Both sons had chosen careers as draughtsmen, and although Don was still an apprentice at this time he insisted on assuming the role of breadwinner. His mother was able to supplement the budget by dressmaking and the sale of her exquisite hand-made tatted lace doylies, table mats, cuffs, collars, etc. She was accomplished at many types of handwork and needlework and was also an excellent cook.
As they settled to the new way of life, Ruby renewed acquaintanceship with several former island friends now living in Sydney. It became their custom, as it was at the time of writing (January 1970) to meet regularly at alternate homes. It was at the home of two of these friends, Alec and Ruth Glen, that Ruby met Mrs. Olive Price, and later, Mrs. Price’s father, Frank Jones, a tall stately gentleman many years Ruby’s senior. The friendship progressed, and in 1950 Mr Jones proposed to Ruby, who had never thought of remarriage. She was eventually persuaded and the marriage took place that same year.

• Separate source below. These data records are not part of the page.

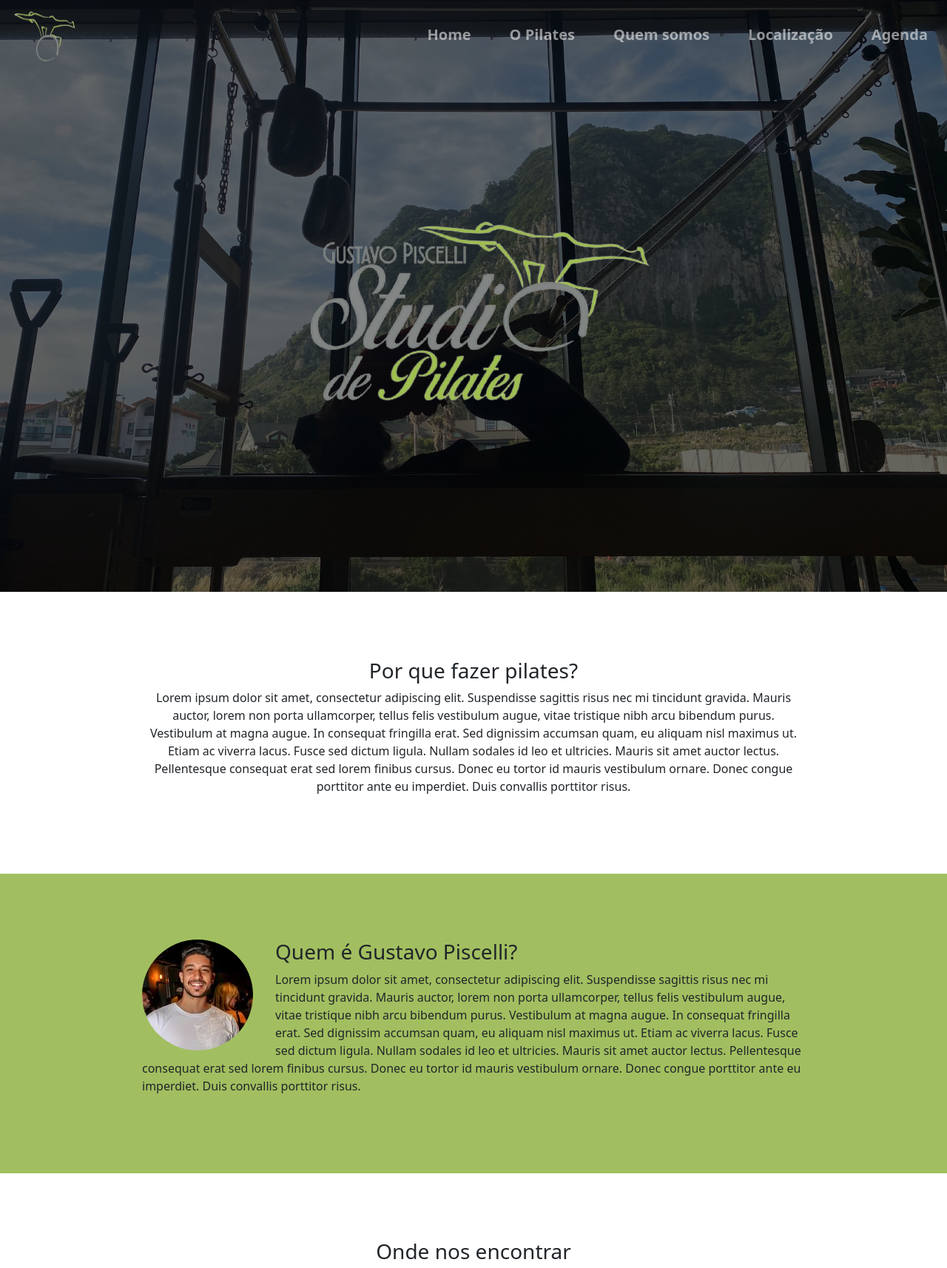
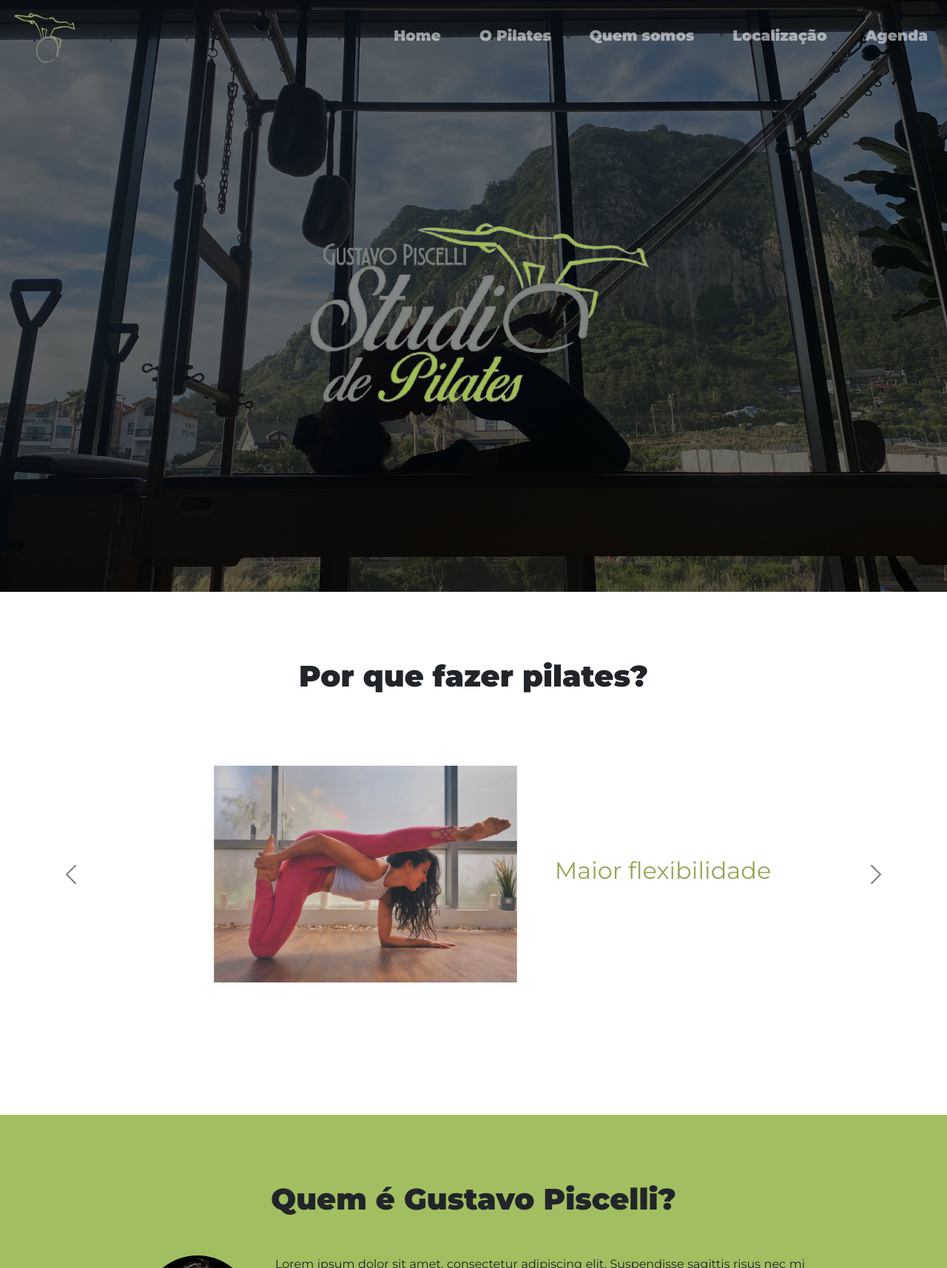
Before and after one commit to juliojmf/projeto-site-pilates, a Flask app: page / in a window 1280 px wide. Shown: the top 1714 px of the page at 74% size. Run offline with Flask 2, Linux system fonts and the light colour scheme; some libraries are stand-ins or nearby versions.

Commit message:
carousel

```diff
--- a/static/css/styles.css
+++ b/static/css/styles.css
@@ -1,5 +1,24 @@
+body {
+  font-family: 'Montserrat';
+}
+
+h2 {
+  font-weight: bold;
+  font-size: 2.5rem;
+  text-align: center;
+}
+
+h3 {
+  font-size: 2rem;
+  color: #95A658;
+}
+
+p {
+  text-align: justify;
+}
+
 #sobre {
-  padding: 7% 15%;
+  padding: 7% 0%;
   background-color: #fff;
   text-align: center;
 }
@@ -68,5 +87,18 @@
 .gustavo-img {
   float: left;
   margin-right: 30px;
-  border-radius: 50%;
+  border-radius: 100%;
 }
+
+.carousel-item {
+  padding: 7% 10%;
+}
+
+.carousel-img {
+  padding: 0% 5%;
+  border-radius: 10%;
+}
+
+.quem {
+  padding: 5% 0;
+}
--- a/templates/index.html
+++ b/templates/index.html
@@ -8,6 +8,10 @@
   <link href="https://cdn.jsdelivr.net/npm/bootstrap@5.1.3/dist/css/bootstrap.min.css" rel="stylesheet" integrity="sha384-1BmE4kWBq78iYhFldvKuhfTAU6auU8tT94WrHftjDbrCEXSU1oBoqyl2QvZ6jIW3" crossorigin="anonymous">
   <link rel="stylesheet" href="https://cdn.jsdelivr.net/npm/bootstrap-icons@1.8.1/font/bootstrap-icons.css">
   <link rel="stylesheet" href="../static/css/styles.css" />
+
+  <link rel="preconnect" href="https://fonts.googleapis.com">
+  <link rel="preconnect" href="https://fonts.gstatic.com" crossorigin>
+  <link href="https://fonts.googleapis.com/css2?family=Asap&family=Montserrat:wght@100;400;900&family=Ubuntu:wght@700&display=swap" rel="stylesheet">
 
 </head>
 
@@ -54,18 +58,36 @@
   </header>
 
   <section id="sobre">
-    <h3>Por que fazer pilates?</h3>
-    <p>
-      Lorem ipsum dolor sit amet, consectetur adipiscing elit. Suspendisse sagittis risus nec mi tincidunt gravida. Mauris auctor, lorem non porta ullamcorper, tellus felis vestibulum augue, vitae tristique nibh arcu bibendum purus. Vestibulum at
-      magna augue. In consequat fringilla erat. Sed dignissim accumsan quam, eu aliquam nisl maximus ut. Etiam ac viverra lacus. Fusce sed dictum ligula. Nullam sodales id leo et ultricies. Mauris sit amet auctor lectus. Pellentesque consequat erat
-      sed lorem finibus cursus. Donec eu tortor id mauris vestibulum ornare. Donec congue porttitor ante eu imperdiet. Duis convallis porttitor risus.
-    </p>
+    <h2>Por que fazer pilates?</h2>
+    <div id="carouselBeneficiosPilates" class="carousel slide carousel-fade carousel-dark" data-bs-ride="carousel">
+      <div class="carousel-inner">
+        <div class="carousel-item active d-flex justify-content-center align-items-center align-content-center">
+          <img src="../static/images/rawan-yasser-X8bDX8sB78c-unsplash.jpg" alt="" class="float-start w-50 carousel-img rounded" />
+          <h3 class="align-middle">Maior flexibilidade</h3>
+        </div>
+        <div class="carousel-item d-flex justify-content-center align-items-center align-content-center">
+          <img src="../static/images/avrielle-suleiman-GpVak9-cL6E-unsplash.jpg" alt="" class="float-end w-50 carousel-img order-2 rounded" />
+          <h3>Postura melhorada</h3>
+        </div>
+        <div class="carousel-item d-flex justify-content-center align-items-center align-content-center">
+          <img src="../static/images/olivia-bauso-hWgsxV_VQW0-unsplash.jpg" alt="" class="float-start w-50 carousel-img rounded" />
+          <h3>Aumento da força muscular</h3>
+        </div>
+      </div>
+      <button class="carousel-control-prev" type="button" data-bs-target="#carouselBeneficiosPilates" data-bs-slide="prev">
+        <span class="carousel-control-prev-icon"></span>
+      </button>
+      <button class="carousel-control-next" type="button" data-bs-target="#carouselBeneficiosPilates" data-bs-slide="next">
+        <span class="carousel-control-next-icon"></span>
+      </button>
+    </div>
+
   </section>
 
   <section id="quem">
-    <div>
+    <h2>Quem é Gustavo Piscelli?</h2>
+    <div class="quem">
       <img class="gustavo-img" alt="" src="../static/images/gustavo.jpg" />
-      <h3>Quem é Gustavo Piscelli?</h3>
       <p>
         Lorem ipsum dolor sit amet, consectetur adipiscing elit. Suspendisse sagittis risus nec mi tincidunt gravida. Mauris auctor, lorem non porta ullamcorper, tellus felis vestibulum augue, vitae tristique nibh arcu bibendum purus. Vestibulum at
         magna augue. In consequat fringilla erat. Sed dignissim accumsan quam, eu aliquam nisl maximus ut. Etiam ac viverra lacus. Fusce sed dictum ligula. Nullam sodales id leo et ultricies. Mauris sit amet auctor lectus. Pellentesque consequat erat
@@ -76,7 +98,7 @@
 
   <section id="onde">
     <div class="map">
-      <h3>Onde nos encontrar</h3>
+      <h2>Onde nos encontrar</h2>
       <iframe class="map-frame"
         src="https://www.google.com/maps/embed?pb=!1m14!1m8!1m3!1d15356.071910919347!2d-48.05034601907959!3d-15.803006046695987!3m2!1i1024!2i768!4f13.1!3m3!1m2!1s0x0%3A0x317b03fe001a9a6c!2sGustavo%20Piscelli%20Studio%20de%20Pilates!5e0!3m2!1spt-BR!2sbr!4v1648755920070!5m2!1spt-BR!2sbr"
         width="600" height="450" style="border:0;" allowfullscreen="" loading="lazy" referrerpolicy="no-referrer-when-downgrade"></iframe>
@@ -84,12 +106,13 @@
   </section>
 
   <section id="cta">
-    <h3>Agende agora sua aula</h3>
+    <h2>Agende agora sua aula</h2>
   </section>
 
   <footer id="footer">
     <a class="footer-link" href=""><i class="bi bi-whatsapp i-footer"></i></a>
     <a class="footer-link" href="https://www.instagram.com/gustavopiscellipilates/"><i class="bi bi-instagram i-footer"></i></a>
+    <a class="footer-link" href="https://www.facebook.com/gustavopiscellipilates/"><i class="bi bi-facebook i-footer"></i></a>
     <p class="text-footer">© Copyright 2022</p>
   </footer>
 
```
Also changed, not shown: static/images/avrielle-suleiman-GpVak9-cL6E-unsplash.jpg (added), static/images/olivia-bauso-hWgsxV_VQW0-unsplash.jpg (added), static/images/rawan-yasser-X8bDX8sB78c-unsplash.jpg (added).
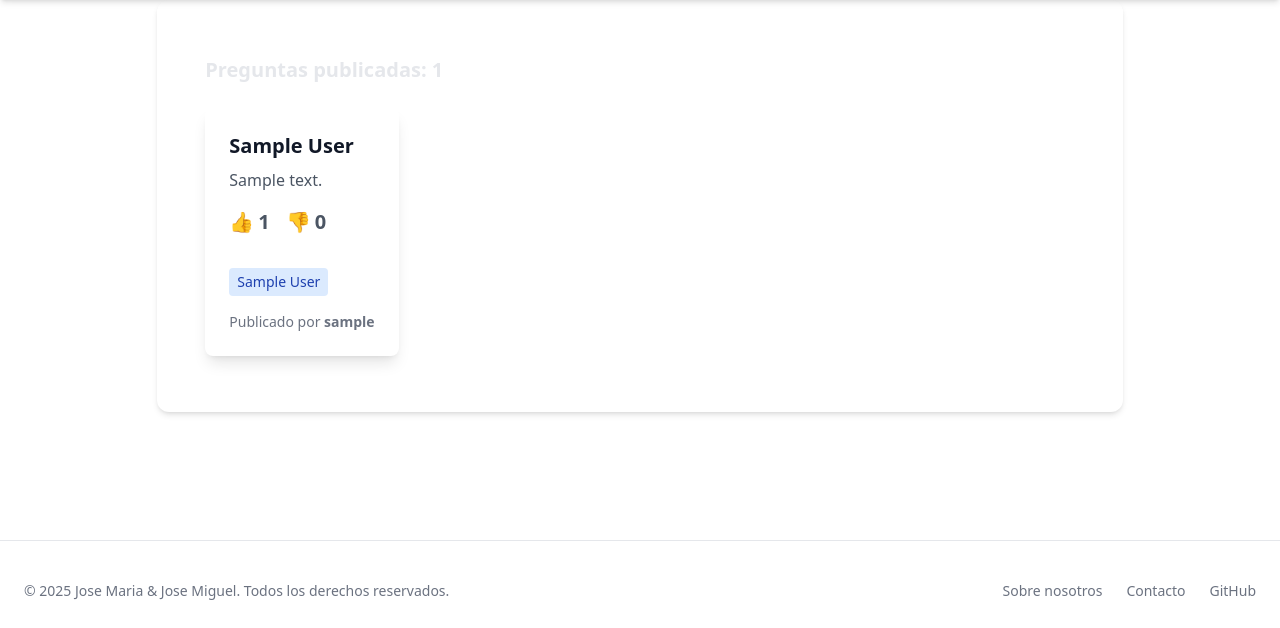
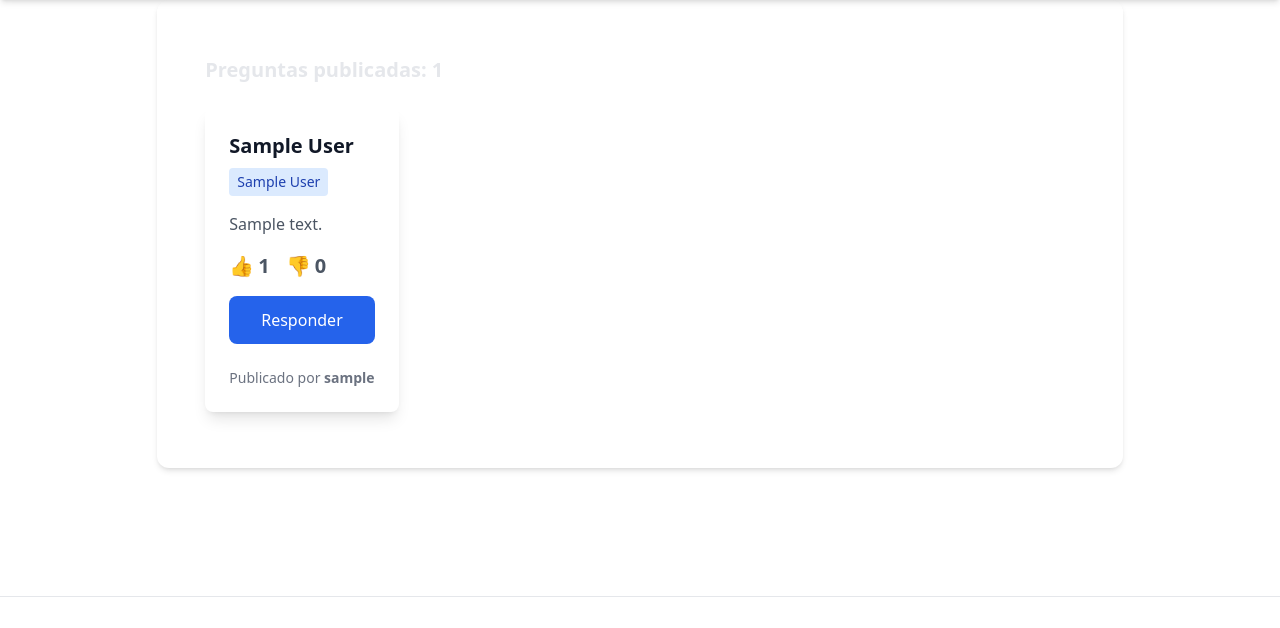
Before and after one commit to josemicode/cuOOra, a Django app: page /questions/ in a window 1280 px wide; the page is wider, and only the part inside the window is pictured. Shown: the part 71-699 px from the top of that part. Run offline with Django 5.2, Linux system fonts and the light colour scheme; a user stored in the database is signed in; tables that the repository leaves empty hold one stand-in row (values such as "Sample post"); some libraries are stand-ins or nearby versions.

Commit message:
Correccion bug votos

```diff
--- a/webapp/templates/questions_list.html
+++ b/webapp/templates/questions_list.html
@@ -17,56 +17,13 @@
         data-id="{{ pregunta.id }}"
       >
       <div class="p-6 flex flex-col justify-between h-full">
+        <!-- TÍTULO -->
         <h3 class="text-xl font-semibold text-gray-900 dark:text-white">
           {{ pregunta.title }}
         </h3>
-          <p class="mt-2 text-gray-600 dark:text-gray-400 flex-grow">
-            {{ pregunta.description|truncatewords:20 }}
-          </p>
 
-          <!-- VOTOS -->
-          <div class="flex items-center space-x-4 mt-4 text-gray-600 dark:text-gray-300 mb-4">
-            <!-- 👍 Me gusta -->
-            <span
-              id="card-like-icon-{{ pregunta.id }}"
-              class="inline-flex items-center space-x-1 text-xl transition
-                     {% if pregunta.user_liked %}
-                       text-green-500 dark:text-green-500
-                     {% else %}
-                       hover:text-green-500
-                     {% endif %}"
-            >
-              <span>👍</span>
-              <span
-                id="card-like-count-{{ pregunta.id }}"
-                class="font-semibold"
-              >
-                {{ pregunta.positive_votes_count }}
-              </span>
-            </span>
-
-            <!-- 👎 No me gusta -->
-            <span
-              id="card-dislike-icon-{{ pregunta.id }}"
-              class="inline-flex items-center space-x-1 text-xl transition
-                     {% if pregunta.user_disliked %}
-                       text-red-500 dark:text-red-500
-                     {% else %}
-                       hover:text-red-500
-                     {% endif %}"
-            >
-              <span>👎</span>
-              <span
-                id="card-dislike-count-{{ pregunta.id }}"
-                class="font-semibold"
-              >
-                {{ pregunta.negative_votes_count }}
-              </span>
-            </span>
-          </div>
-
-          <!-- TOPICS -->
-          <div class="mt-4 flex flex-wrap gap-2 text-sm text-blue-600 dark:text-blue-400 mb-4">
+        <!-- TOPICS (ahora justo bajo el título) -->
+        <div class="mt-2 flex flex-wrap gap-2 text-sm text-blue-600 dark:text-blue-400 mb-4">
           {% for topic in pregunta.topics.all %}
             <span class="bg-blue-100 text-blue-800 px-2 py-1 rounded">
               {{ topic.name }}
@@ -74,8 +31,39 @@
           {% endfor %}
         </div>
 
-          <!-- PUBLICADO POR abajo a la derecha -->
-          <div class="mt-auto text-sm text-gray-500 dark:text-gray-400 text-right">
+        <!-- DESCRIPCIÓN -->
+        <p class="text-gray-600 dark:text-gray-400 flex-grow mb-4">
+          {{ pregunta.description|truncatewords:20 }}
+        </p>
+
+        <!-- VOTOS -->
+        <div class="flex items-center space-x-4 text-gray-600 dark:text-gray-300 mb-4">
+          <!-- 👍 Me gusta -->
+          <span id="card-like-icon-{{ pregunta.id }}" class="inline-flex items-center space-x-1 text-xl transition {% if pregunta.user_liked %}text-green-500{% else %}hover:text-green-500{% endif %}">
+            <span>👍</span>
+            <span id="card-like-count-{{ pregunta.id }}" class="font-semibold">
+              {{ pregunta.positive_votes_count }}
+            </span>
+          </span>
+          <!-- 👎 No me gusta -->
+          <span id="card-dislike-icon-{{ pregunta.id }}" class="inline-flex items-center space-x-1 text-xl transition {% if pregunta.user_disliked %}text-red-500{% else %}hover:text-red-500{% endif %}">
+            <span>👎</span>
+            <span id="card-dislike-count-{{ pregunta.id }}" class="font-semibold">
+              {{ pregunta.negative_votes_count }}
+            </span>
+          </span>
+        </div>
+
+        <!-- BOTÓN RESPONDER -->
+        <div class="mb-6">
+          <a href="{% url 'responder_pregunta' pk=pregunta.id %}"
+             class="block w-full text-center py-3 bg-blue-600 hover:bg-blue-700 text-white rounded-lg transition">
+            Responder
+          </a>
+        </div>
+
+        <!-- PIE: publicador -->
+        <div class="text-sm text-gray-500 dark:text-gray-400 text-right">
           Publicado por <strong>{{ pregunta.user.username }}</strong>
         </div>
       </div>
--- a/webapp/users/models.py
+++ b/webapp/users/models.py
@@ -257,6 +257,10 @@ class Question(Votable):
 class Vote(models.Model):
     is_positive_vote = models.BooleanField(default=True)
     timestamp = models.DateTimeField(auto_now_add=True)
+    class Meta:
+        unique_together = (
+            ("user", "specific_subclass", "object_id"),
+        )
 
     user = models.ForeignKey(User, on_delete=models.CASCADE, related_name="votes")
 
```
Also changed, not shown: webapp/users/migrations/0002_alter_vote_unique_together.py (added), webapp/users/migrations/0003_alter_vote_unique_together.py (added), webapp/users/migrations/0004_alter_vote_unique_together.py (added), 1 other file. Lines whose indentation alone changed are shown as unchanged.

A fondness and respect between Don and his stepfather contributed to a happy home life for the three. Unfortunately, soon after the marriage, Mr Jones’s health began to fail. His decline was gradual, over a period of several years, and Ruby nursed him through a prolonged illness until his death in 1960, which occurred soon after Don’s marriage to Miss Esme Thompson.
The bridal couple were by this time living in their own home at Caringbah. Now completely alone, Ruby faced life with the same courage and fortitude that had carried her through so many adversities.
During the latter part of Mr. Jones’s illness, Ruby was not well herself and required surgical attention, but she was unable to leave her husband. A short time after his passing, she was stricken by severe gall attacks and was eventually taken to hospital, where two operations were performed simultaneously. It was several weeks before she was restored to her former good health. In 1963 twin sons were born to Esme and Don, the surviving child was named Philip. Another son, Geoffrey, was born in 1969. I may add that Ruby is very proud of her grandchildren.
In the years that Ruby has lived alone, she has filled her life in many interesting ways. She has a vast number of friends with whom she corresponds, and sometimes travels to Melbourne, Geelong, Wagga Wagga, and once to Brisbane, to visit them. On occasion they return the visits. She is a member of the Red Cross and a women’s discussion group, and for years was a member of the VIEW Club. She takes an active interest in her garden and still finds time for her handwork, sewing, etc., and often minds other people’s children. At her present age of 78 years she has an alert mind and takes a keen interest in people and world affairs. She is blessed with a sunny nature and a sense of humour and has a very youthful outlook on life. My final tribute to Ruby Boye Jones is to say that she is a splendid neighbour and a very good friend, and it is my great pleasure to know her.